▼▼▼

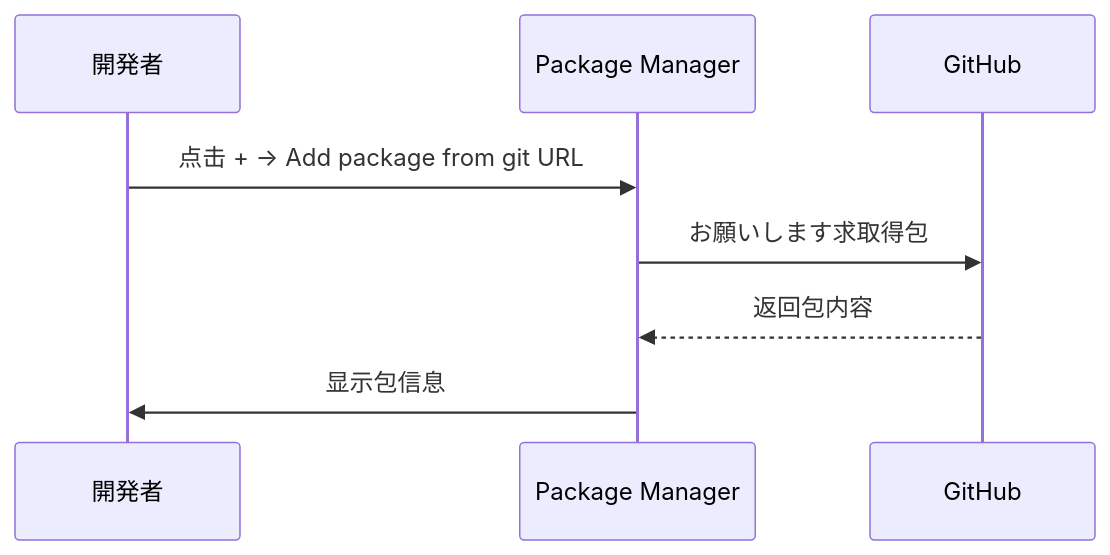
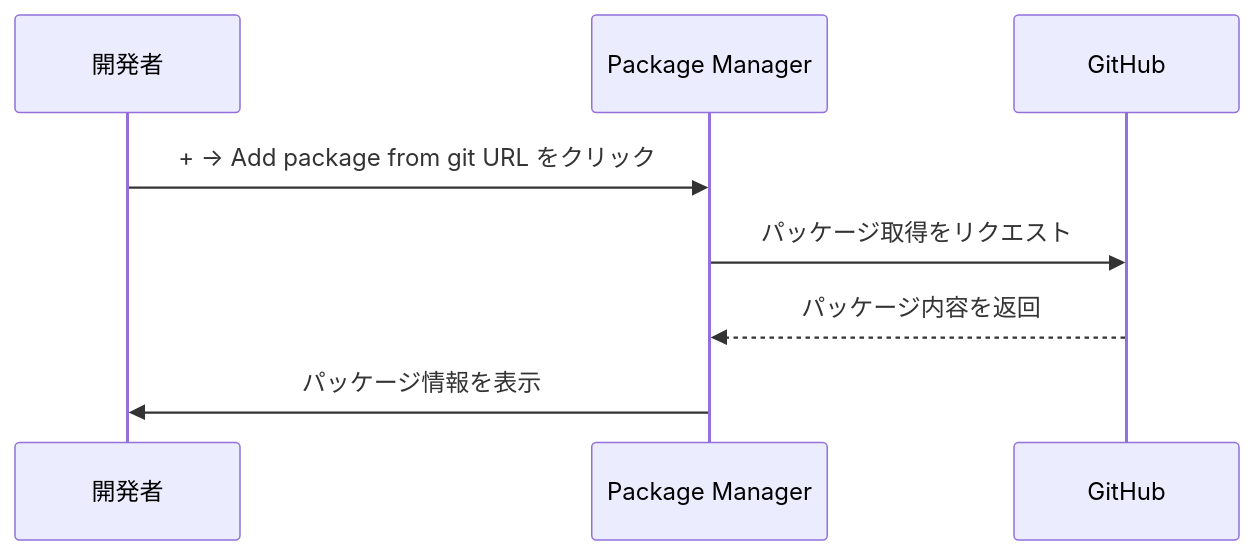
One commit to AlianBlank/GameFrameX.Docs changed the second of 2 diagrams in docs/ja/client/unity/component/event/02.installation.md. Above: the diagram before and after it, drawn with Mermaid. The commit also changed other lines of this file and 320 other files, not shown here.

````diff
--- a/docs/ja/client/unity/component/event/02.installation.md
+++ b/docs/ja/client/unity/component/event/02.installation.md
@@ -76,11 +76,11 @@
 ```mermaid
 sequenceDiagram
     participant User as 開発者
     participant PM as Package Manager
     participant Git as GitHub
 
-    User->>PM: 点击 + → Add package from git URL
-    PM->>Git: お願いします求取得包
-    Git-->>PM: 返回包内容
-    PM->>User: 显示包信息
+    User->>PM: + → Add package from git URL をクリック
+    PM->>Git: パッケージ取得をリクエスト
+    Git-->>PM: パッケージ内容を返回
+    PM->>User: パッケージ情報を表示
 ```
````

▲▲▲

# WHAT THE EXERCISE ASKS:
No picture should be included when the data are set down again exactly.

# RESPONSE TO THIS TASK:
One commit to AlianBlank/GameFrameX.Docs changed the second of 2 diagrams in docs/ja/client/unity/component/event/02.installation.md. Above: the diagram before and after it, drawn with Mermaid. The commit also changed other lines of this file and 320 other files, not shown here.

````diff
--- a/docs/ja/client/unity/component/event/02.installation.md
+++ b/docs/ja/client/unity/component/event/02.installation.md
@@ -76,11 +76,11 @@
 ```mermaid
 sequenceDiagram
     participant User as 開発者
     participant PM as Package Manager
     participant Git as GitHub
 
-    User->>PM: 点击 + → Add package from git URL
-    PM->>Git: お願いします求取得包
-    Git-->>PM: 返回包内容
-    PM->>User: 显示包信息
+    User->>PM: + → Add package from git URL をクリック
+    PM->>Git: パッケージ取得をリクエスト
+    Git-->>PM: パッケージ内容を返回
+    PM->>User: パッケージ情報を表示
 ```
````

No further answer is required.